The approved budget for the 1994-95 biennium was US$ 673.1 million. After the abrupt and particularly painful drop to the level of US$ 65O million adopted in 1995, the Conference has since maintained a somewhat arbitrary and certainly artificial lid on the resources to be made available; one which had no direct relationship with what the Members required and asked for. All in all, as I reported in the Medium Term Plan, this amounts to a biennial reduction of US$ 95 million or 15 percent below what would have been provided for 2000-01 if there had simply been zero real growth during the period in question.

FAO has coped, in part, with this protracted situation of declining resources by implementing a comprehensive package of structural reforms and efficiency measures. The Organization can, I believe, demonstrate the depth and timeliness of these changes. It has emerged a leaner and more effective institution.

However, a legitimate question at this juncture is: for how long should this situation prevail? While calls for budgetary restraint to international organizations could perhaps be understood at times of burgeoning deficits in public finances, one hears more these days about deficits under control, and of staggeringly high surpluses in some of the richer countries. As circumstances change, is it far-fetched to expect that international organizations might benefit from adequate incremental resources to exercise their mandates more effectively?

In the Introduction to the Medium Term Plan 2002-2007, issued a few months ago, I expressed similar feelings. At a time when the annual rate in reduction of the number of undernourished in the world is woefully inadequate in the light of the already conservative target agreed at the World Food Summit; after a period of nearly eight years of lack of budget growth in nominal terms, let alone in real terms, I felt there could be no better case for, and in effect invited the membership to consider, a resumption of real growth in this Organization. A tentative net increase - at comparable costs and rate of exchange - of 9.6 percent over the present approved budget, was indicated in the MTP as highly desirable for the 2002-2003 biennium.

However, as recalled above, there was no agreement on this figure at the last Council.

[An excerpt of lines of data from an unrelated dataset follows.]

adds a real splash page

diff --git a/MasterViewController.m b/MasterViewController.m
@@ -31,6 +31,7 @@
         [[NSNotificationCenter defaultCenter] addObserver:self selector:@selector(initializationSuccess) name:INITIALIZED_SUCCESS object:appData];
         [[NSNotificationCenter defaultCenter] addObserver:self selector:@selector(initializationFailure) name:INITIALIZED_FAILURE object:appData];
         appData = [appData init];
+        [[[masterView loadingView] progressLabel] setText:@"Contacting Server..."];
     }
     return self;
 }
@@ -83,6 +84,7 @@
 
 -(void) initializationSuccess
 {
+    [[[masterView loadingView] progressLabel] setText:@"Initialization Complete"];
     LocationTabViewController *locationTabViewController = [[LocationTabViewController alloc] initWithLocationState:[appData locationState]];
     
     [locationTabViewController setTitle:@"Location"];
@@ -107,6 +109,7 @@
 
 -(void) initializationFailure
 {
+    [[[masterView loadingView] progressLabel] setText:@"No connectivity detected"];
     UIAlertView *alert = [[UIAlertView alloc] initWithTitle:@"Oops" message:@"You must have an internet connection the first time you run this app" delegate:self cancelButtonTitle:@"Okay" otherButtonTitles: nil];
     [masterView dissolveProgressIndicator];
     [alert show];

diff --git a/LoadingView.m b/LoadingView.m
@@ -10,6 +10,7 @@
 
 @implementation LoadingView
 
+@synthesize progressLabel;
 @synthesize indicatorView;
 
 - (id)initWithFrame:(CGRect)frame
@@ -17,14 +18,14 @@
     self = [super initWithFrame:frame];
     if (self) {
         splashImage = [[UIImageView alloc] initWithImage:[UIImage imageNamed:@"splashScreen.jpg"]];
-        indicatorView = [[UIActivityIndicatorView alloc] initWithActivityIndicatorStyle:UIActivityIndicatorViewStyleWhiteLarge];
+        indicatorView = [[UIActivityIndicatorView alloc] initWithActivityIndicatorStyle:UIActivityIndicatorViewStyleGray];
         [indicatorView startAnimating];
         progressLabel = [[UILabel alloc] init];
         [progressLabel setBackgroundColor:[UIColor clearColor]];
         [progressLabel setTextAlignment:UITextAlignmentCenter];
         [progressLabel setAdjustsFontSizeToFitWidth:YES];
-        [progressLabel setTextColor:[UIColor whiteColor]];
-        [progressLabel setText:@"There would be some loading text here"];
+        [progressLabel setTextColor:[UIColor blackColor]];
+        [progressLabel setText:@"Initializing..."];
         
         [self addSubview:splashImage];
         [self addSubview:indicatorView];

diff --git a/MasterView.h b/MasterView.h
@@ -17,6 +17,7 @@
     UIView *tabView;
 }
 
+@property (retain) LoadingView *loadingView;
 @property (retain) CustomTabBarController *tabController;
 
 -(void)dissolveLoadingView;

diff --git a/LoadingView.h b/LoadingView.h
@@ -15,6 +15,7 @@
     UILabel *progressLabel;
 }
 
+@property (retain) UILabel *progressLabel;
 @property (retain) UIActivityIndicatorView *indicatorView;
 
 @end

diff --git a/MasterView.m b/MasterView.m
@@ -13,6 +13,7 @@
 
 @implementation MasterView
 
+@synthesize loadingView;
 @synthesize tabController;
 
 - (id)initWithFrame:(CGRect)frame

In fact, the lack of consensus led to suggestions from some Members that several scenarios be prepared, a costly process in terms of staff time which does not, in my view, lead the membership any nearer to consensus. Instead, I have tried to find a middle path which will, I hope, attract a broad body of support that could eventually lead to real consensus.

The proposals which are provided in this document have been framed to preserve, to the maximum extent possible, the main substantive thrusts indicated for the next biennium in the MTP, while limiting the request for real growth in the Appropriation to 5.4 percent at constant exchange rate and cost levels.

It is noted that, at the current exchange rate, the two excluded factors (i.e. exchange rate and cost increases) net off to approximately zero. The impact of several hypothetical rates of exchange on the proposals, in terms of total budget level, is illustrated in the document.

The explanations for the eventual increases over the 2000-2001 budget provisions are also given in the document. The major highlights are: to allow for selective increases under high priority technical activities such as those I have already referred to; to raise the share of the TCP Appropriation as requested by the majority of Members; and to permit a more satisfactory coverage of countries with efficient management of field activities, which is critical in the overall distribution of responsibilities.

I hope that the Committees and the Council will consider these hard facts and figures, together with the merits of the individual proposals, and will reach what I see as being the only logical conclusion: if we are to meet your demands for services, then you, the Membership, must allocate more resources to this Organization.

Jacques Diouf